- Revision tracking records:
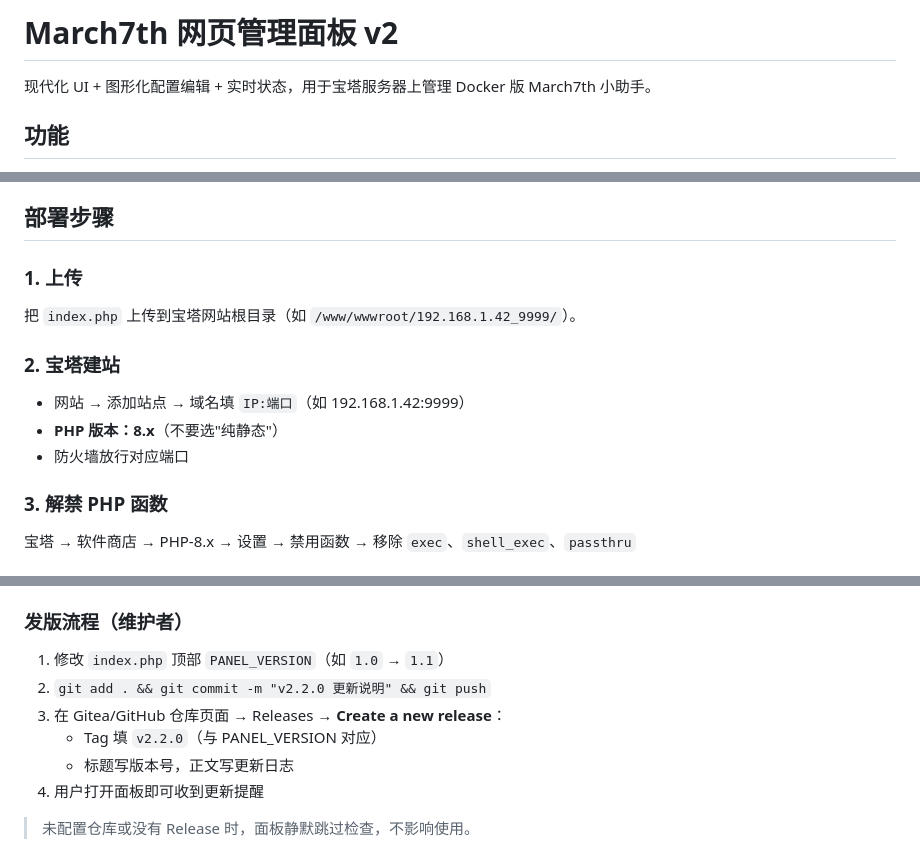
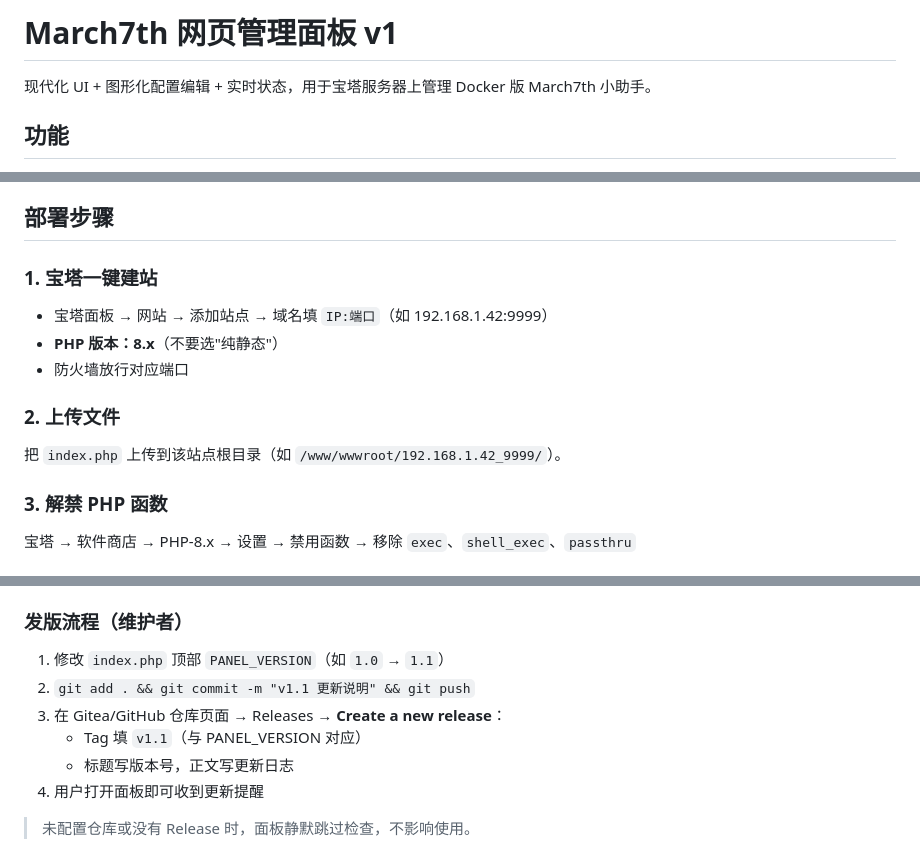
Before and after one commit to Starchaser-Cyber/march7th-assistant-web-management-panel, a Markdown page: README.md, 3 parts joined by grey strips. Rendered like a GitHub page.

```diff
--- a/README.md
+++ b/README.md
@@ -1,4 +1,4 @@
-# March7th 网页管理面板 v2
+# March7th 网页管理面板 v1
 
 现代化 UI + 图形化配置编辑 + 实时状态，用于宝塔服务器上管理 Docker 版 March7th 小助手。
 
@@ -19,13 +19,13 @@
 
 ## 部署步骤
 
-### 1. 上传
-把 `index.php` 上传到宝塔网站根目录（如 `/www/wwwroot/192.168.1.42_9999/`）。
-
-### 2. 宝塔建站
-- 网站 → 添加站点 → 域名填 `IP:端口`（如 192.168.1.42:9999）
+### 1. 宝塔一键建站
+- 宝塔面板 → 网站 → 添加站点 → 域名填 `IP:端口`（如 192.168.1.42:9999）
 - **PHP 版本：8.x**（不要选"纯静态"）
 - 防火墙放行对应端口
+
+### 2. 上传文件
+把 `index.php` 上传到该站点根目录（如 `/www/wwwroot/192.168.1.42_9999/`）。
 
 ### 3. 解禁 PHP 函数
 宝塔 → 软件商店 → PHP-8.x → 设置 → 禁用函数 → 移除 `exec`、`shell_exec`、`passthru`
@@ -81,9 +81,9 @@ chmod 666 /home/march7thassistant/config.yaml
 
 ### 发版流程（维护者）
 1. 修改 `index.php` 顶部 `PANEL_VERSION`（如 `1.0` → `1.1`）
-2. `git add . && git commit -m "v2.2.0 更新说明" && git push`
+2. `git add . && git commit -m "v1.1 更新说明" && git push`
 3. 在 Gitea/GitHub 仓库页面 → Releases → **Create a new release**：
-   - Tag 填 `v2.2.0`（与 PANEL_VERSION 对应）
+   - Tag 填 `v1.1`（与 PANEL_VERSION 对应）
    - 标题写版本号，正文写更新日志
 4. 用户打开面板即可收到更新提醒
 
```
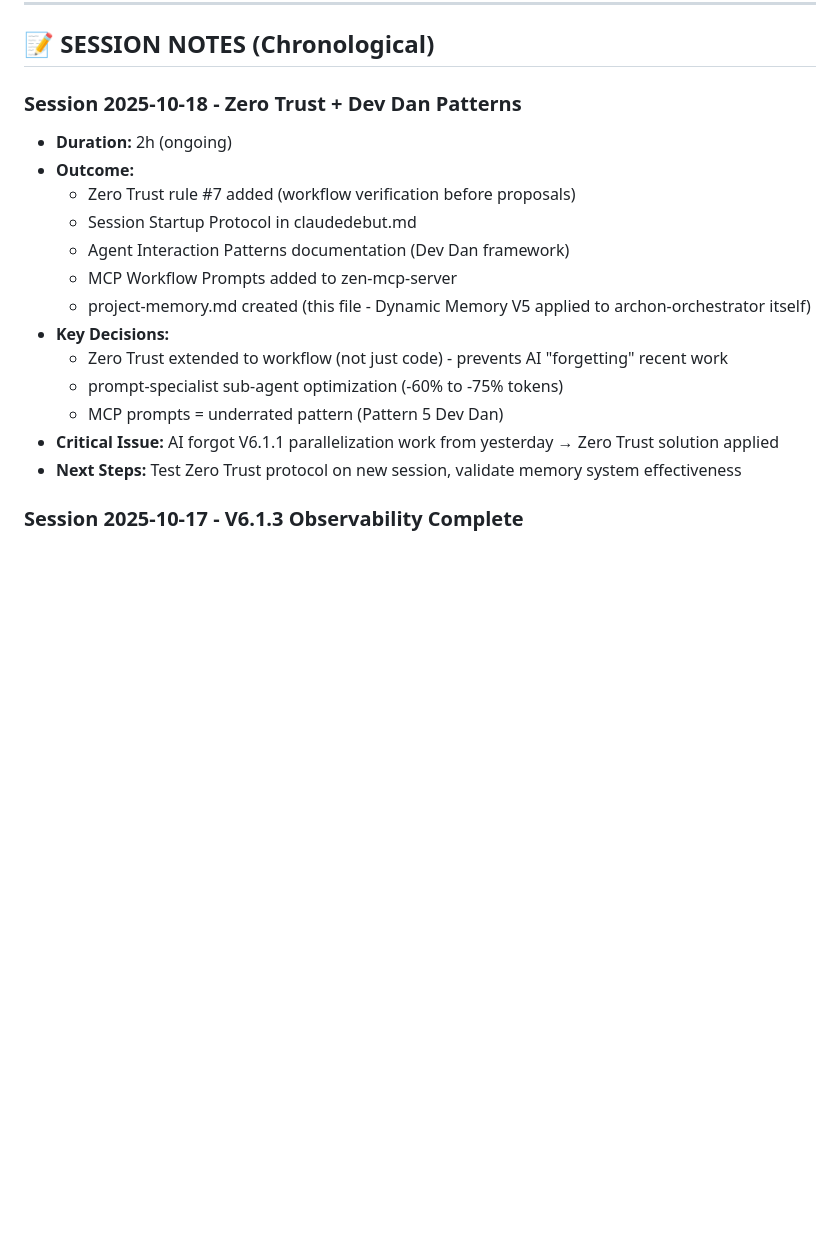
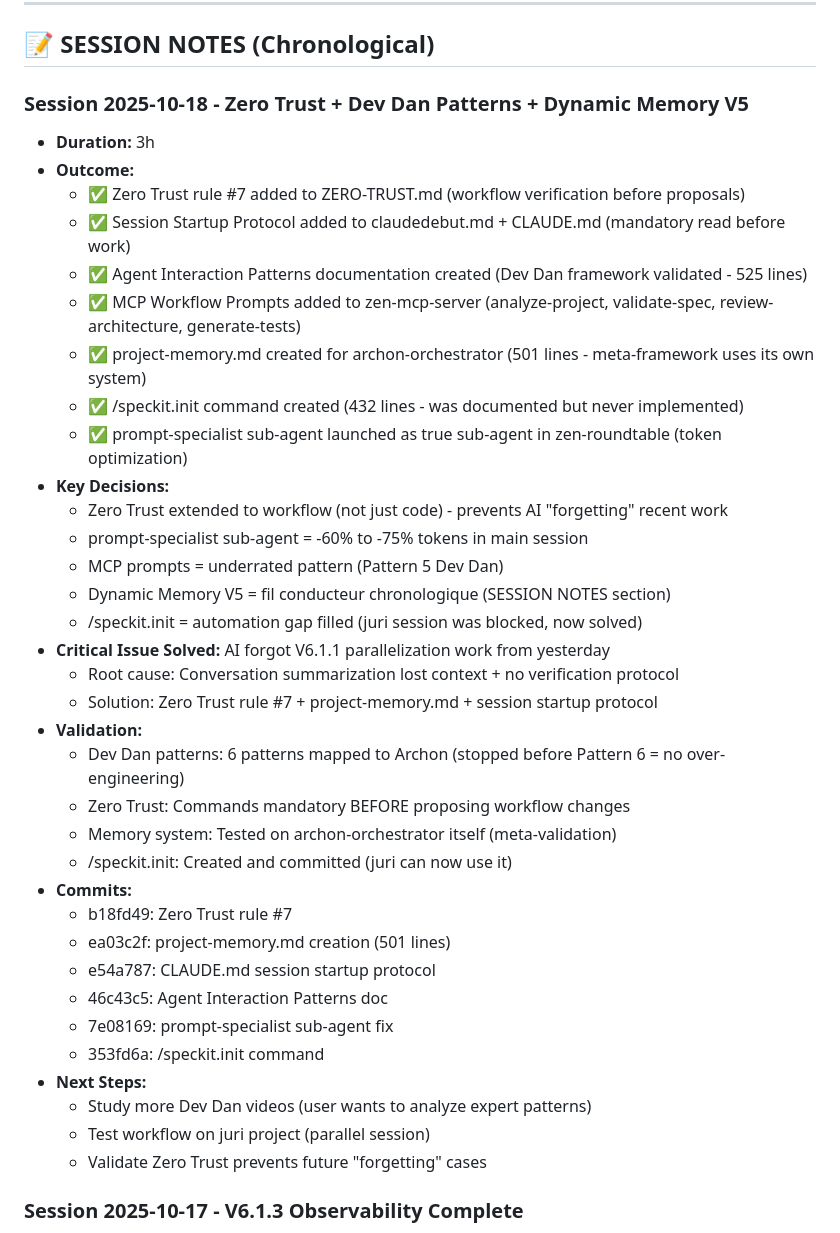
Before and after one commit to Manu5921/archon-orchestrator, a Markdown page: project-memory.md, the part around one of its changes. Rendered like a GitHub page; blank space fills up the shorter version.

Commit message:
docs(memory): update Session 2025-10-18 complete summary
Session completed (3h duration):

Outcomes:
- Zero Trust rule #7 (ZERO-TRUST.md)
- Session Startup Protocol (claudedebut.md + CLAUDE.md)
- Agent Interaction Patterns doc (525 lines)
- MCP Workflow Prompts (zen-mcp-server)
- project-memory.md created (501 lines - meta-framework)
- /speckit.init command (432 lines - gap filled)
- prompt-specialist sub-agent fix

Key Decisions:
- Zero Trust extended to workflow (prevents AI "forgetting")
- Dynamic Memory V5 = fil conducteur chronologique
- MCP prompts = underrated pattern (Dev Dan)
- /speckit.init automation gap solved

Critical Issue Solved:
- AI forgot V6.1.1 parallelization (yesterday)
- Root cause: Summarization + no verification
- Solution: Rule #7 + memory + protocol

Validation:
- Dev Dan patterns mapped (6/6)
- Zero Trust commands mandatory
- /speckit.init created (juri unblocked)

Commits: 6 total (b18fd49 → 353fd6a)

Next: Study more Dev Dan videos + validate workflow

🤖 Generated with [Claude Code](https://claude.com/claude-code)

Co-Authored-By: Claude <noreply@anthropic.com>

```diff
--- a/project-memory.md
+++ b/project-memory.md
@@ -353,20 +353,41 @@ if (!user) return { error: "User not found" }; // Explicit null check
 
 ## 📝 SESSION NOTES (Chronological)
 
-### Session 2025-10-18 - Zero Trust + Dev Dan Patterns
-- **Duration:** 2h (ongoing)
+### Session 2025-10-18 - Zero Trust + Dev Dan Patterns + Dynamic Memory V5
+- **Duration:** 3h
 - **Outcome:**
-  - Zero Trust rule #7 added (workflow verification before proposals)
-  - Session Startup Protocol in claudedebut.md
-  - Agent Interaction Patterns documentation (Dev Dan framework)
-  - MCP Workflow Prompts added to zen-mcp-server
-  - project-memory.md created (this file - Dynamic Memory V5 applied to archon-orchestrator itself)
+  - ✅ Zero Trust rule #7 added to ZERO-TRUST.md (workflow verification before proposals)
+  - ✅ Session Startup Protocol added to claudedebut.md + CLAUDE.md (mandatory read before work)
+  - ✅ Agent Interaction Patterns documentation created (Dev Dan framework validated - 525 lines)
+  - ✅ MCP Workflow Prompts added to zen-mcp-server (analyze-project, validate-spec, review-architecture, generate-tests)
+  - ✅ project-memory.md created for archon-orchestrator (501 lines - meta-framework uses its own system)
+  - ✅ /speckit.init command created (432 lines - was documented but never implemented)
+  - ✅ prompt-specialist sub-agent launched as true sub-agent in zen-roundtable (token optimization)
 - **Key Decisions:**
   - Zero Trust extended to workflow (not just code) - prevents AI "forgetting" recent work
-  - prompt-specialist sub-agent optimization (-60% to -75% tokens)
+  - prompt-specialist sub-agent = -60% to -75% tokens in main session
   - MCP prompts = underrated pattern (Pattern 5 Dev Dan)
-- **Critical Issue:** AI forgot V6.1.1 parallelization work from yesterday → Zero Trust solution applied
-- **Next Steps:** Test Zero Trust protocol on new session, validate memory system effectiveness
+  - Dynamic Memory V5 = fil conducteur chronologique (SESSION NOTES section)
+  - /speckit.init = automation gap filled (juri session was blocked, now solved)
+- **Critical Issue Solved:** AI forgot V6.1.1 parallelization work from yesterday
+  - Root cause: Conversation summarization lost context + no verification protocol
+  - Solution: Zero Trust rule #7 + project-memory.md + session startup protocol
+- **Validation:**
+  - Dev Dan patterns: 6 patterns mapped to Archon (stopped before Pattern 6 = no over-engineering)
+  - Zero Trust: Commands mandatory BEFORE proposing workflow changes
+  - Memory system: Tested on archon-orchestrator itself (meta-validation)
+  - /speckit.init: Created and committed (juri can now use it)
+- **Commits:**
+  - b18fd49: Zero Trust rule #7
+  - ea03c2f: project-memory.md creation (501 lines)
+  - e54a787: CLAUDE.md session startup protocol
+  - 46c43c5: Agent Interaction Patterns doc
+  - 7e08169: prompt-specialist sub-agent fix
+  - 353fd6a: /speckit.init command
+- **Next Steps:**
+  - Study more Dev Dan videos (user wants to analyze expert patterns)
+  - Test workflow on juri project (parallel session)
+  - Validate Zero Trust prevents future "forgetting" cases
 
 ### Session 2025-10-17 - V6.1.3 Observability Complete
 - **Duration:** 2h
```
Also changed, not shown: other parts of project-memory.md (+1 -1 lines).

- TASK DETAILS:
Every entry belongs in the answer exactly as written, but no picture does.

- SOLUTION TO THIS PROBLEM:
Before and after one commit to Starchaser-Cyber/march7th-assistant-web-management-panel, a Markdown page: README.md, 3 parts joined by grey strips. Rendered like a GitHub page.

```diff
--- a/README.md
+++ b/README.md
@@ -1,4 +1,4 @@
-# March7th 网页管理面板 v2
+# March7th 网页管理面板 v1
 
 现代化 UI + 图形化配置编辑 + 实时状态，用于宝塔服务器上管理 Docker 版 March7th 小助手。
 
@@ -19,13 +19,13 @@
 
 ## 部署步骤
 
-### 1. 上传
-把 `index.php` 上传到宝塔网站根目录（如 `/www/wwwroot/192.168.1.42_9999/`）。
-
-### 2. 宝塔建站
-- 网站 → 添加站点 → 域名填 `IP:端口`（如 192.168.1.42:9999）
+### 1. 宝塔一键建站
+- 宝塔面板 → 网站 → 添加站点 → 域名填 `IP:端口`（如 192.168.1.42:9999）
 - **PHP 版本：8.x**（不要选"纯静态"）
 - 防火墙放行对应端口
+
+### 2. 上传文件
+把 `index.php` 上传到该站点根目录（如 `/www/wwwroot/192.168.1.42_9999/`）。
 
 ### 3. 解禁 PHP 函数
 宝塔 → 软件商店 → PHP-8.x → 设置 → 禁用函数 → 移除 `exec`、`shell_exec`、`passthru`
@@ -81,9 +81,9 @@ chmod 666 /home/march7thassistant/config.yaml
 
 ### 发版流程（维护者）
 1. 修改 `index.php` 顶部 `PANEL_VERSION`（如 `1.0` → `1.1`）
-2. `git add . && git commit -m "v2.2.0 更新说明" && git push`
+2. `git add . && git commit -m "v1.1 更新说明" && git push`
 3. 在 Gitea/GitHub 仓库页面 → Releases → **Create a new release**：
-   - Tag 填 `v2.2.0`（与 PANEL_VERSION 对应）
+   - Tag 填 `v1.1`（与 PANEL_VERSION 对应）
    - 标题写版本号，正文写更新日志
 4. 用户打开面板即可收到更新提醒
 
```
Before and after one commit to Manu5921/archon-orchestrator, a Markdown page: project-memory.md, the part around one of its changes. Rendered like a GitHub page; blank space fills up the shorter version.

Commit message:
docs(memory): update Session 2025-10-18 complete summary
Session completed (3h duration):

Outcomes:
- Zero Trust rule #7 (ZERO-TRUST.md)
- Session Startup Protocol (claudedebut.md + CLAUDE.md)
- Agent Interaction Patterns doc (525 lines)
- MCP Workflow Prompts (zen-mcp-server)
- project-memory.md created (501 lines - meta-framework)
- /speckit.init command (432 lines - gap filled)
- prompt-specialist sub-agent fix

Key Decisions:
- Zero Trust extended to workflow (prevents AI "forgetting")
- Dynamic Memory V5 = fil conducteur chronologique
- MCP prompts = underrated pattern (Dev Dan)
- /speckit.init automation gap solved

Critical Issue Solved:
- AI forgot V6.1.1 parallelization (yesterday)
- Root cause: Summarization + no verification
- Solution: Rule #7 + memory + protocol

Validation:
- Dev Dan patterns mapped (6/6)
- Zero Trust commands mandatory
- /speckit.init created (juri unblocked)

Commits: 6 total (b18fd49 → 353fd6a)

Next: Study more Dev Dan videos + validate workflow

🤖 Generated with [Claude Code](https://claude.com/claude-code)

Co-Authored-By: Claude <noreply@anthropic.com>

```diff
--- a/project-memory.md
+++ b/project-memory.md
@@ -353,20 +353,41 @@ if (!user) return { error: "User not found" }; // Explicit null check
 
 ## 📝 SESSION NOTES (Chronological)
 
-### Session 2025-10-18 - Zero Trust + Dev Dan Patterns
-- **Duration:** 2h (ongoing)
+### Session 2025-10-18 - Zero Trust + Dev Dan Patterns + Dynamic Memory V5
+- **Duration:** 3h
 - **Outcome:**
-  - Zero Trust rule #7 added (workflow verification before proposals)
-  - Session Startup Protocol in claudedebut.md
-  - Agent Interaction Patterns documentation (Dev Dan framework)
-  - MCP Workflow Prompts added to zen-mcp-server
-  - project-memory.md created (this file - Dynamic Memory V5 applied to archon-orchestrator itself)
+  - ✅ Zero Trust rule #7 added to ZERO-TRUST.md (workflow verification before proposals)
+  - ✅ Session Startup Protocol added to claudedebut.md + CLAUDE.md (mandatory read before work)
+  - ✅ Agent Interaction Patterns documentation created (Dev Dan framework validated - 525 lines)
+  - ✅ MCP Workflow Prompts added to zen-mcp-server (analyze-project, validate-spec, review-architecture, generate-tests)
+  - ✅ project-memory.md created for archon-orchestrator (501 lines - meta-framework uses its own system)
+  - ✅ /speckit.init command created (432 lines - was documented but never implemented)
+  - ✅ prompt-specialist sub-agent launched as true sub-agent in zen-roundtable (token optimization)
 - **Key Decisions:**
   - Zero Trust extended to workflow (not just code) - prevents AI "forgetting" recent work
-  - prompt-specialist sub-agent optimization (-60% to -75% tokens)
+  - prompt-specialist sub-agent = -60% to -75% tokens in main session
   - MCP prompts = underrated pattern (Pattern 5 Dev Dan)
-- **Critical Issue:** AI forgot V6.1.1 parallelization work from yesterday → Zero Trust solution applied
-- **Next Steps:** Test Zero Trust protocol on new session, validate memory system effectiveness
+  - Dynamic Memory V5 = fil conducteur chronologique (SESSION NOTES section)
+  - /speckit.init = automation gap filled (juri session was blocked, now solved)
+- **Critical Issue Solved:** AI forgot V6.1.1 parallelization work from yesterday
+  - Root cause: Conversation summarization lost context + no verification protocol
+  - Solution: Zero Trust rule #7 + project-memory.md + session startup protocol
+- **Validation:**
+  - Dev Dan patterns: 6 patterns mapped to Archon (stopped before Pattern 6 = no over-engineering)
+  - Zero Trust: Commands mandatory BEFORE proposing workflow changes
+  - Memory system: Tested on archon-orchestrator itself (meta-validation)
+  - /speckit.init: Created and committed (juri can now use it)
+- **Commits:**
+  - b18fd49: Zero Trust rule #7
+  - ea03c2f: project-memory.md creation (501 lines)
+  - e54a787: CLAUDE.md session startup protocol
+  - 46c43c5: Agent Interaction Patterns doc
+  - 7e08169: prompt-specialist sub-agent fix
+  - 353fd6a: /speckit.init command
+- **Next Steps:**
+  - Study more Dev Dan videos (user wants to analyze expert patterns)
+  - Test workflow on juri project (parallel session)
+  - Validate Zero Trust prevents future "forgetting" cases
 
 ### Session 2025-10-17 - V6.1.3 Observability Complete
 - **Duration:** 2h
```
Also changed, not shown: other parts of project-memory.md (+1 -1 lines).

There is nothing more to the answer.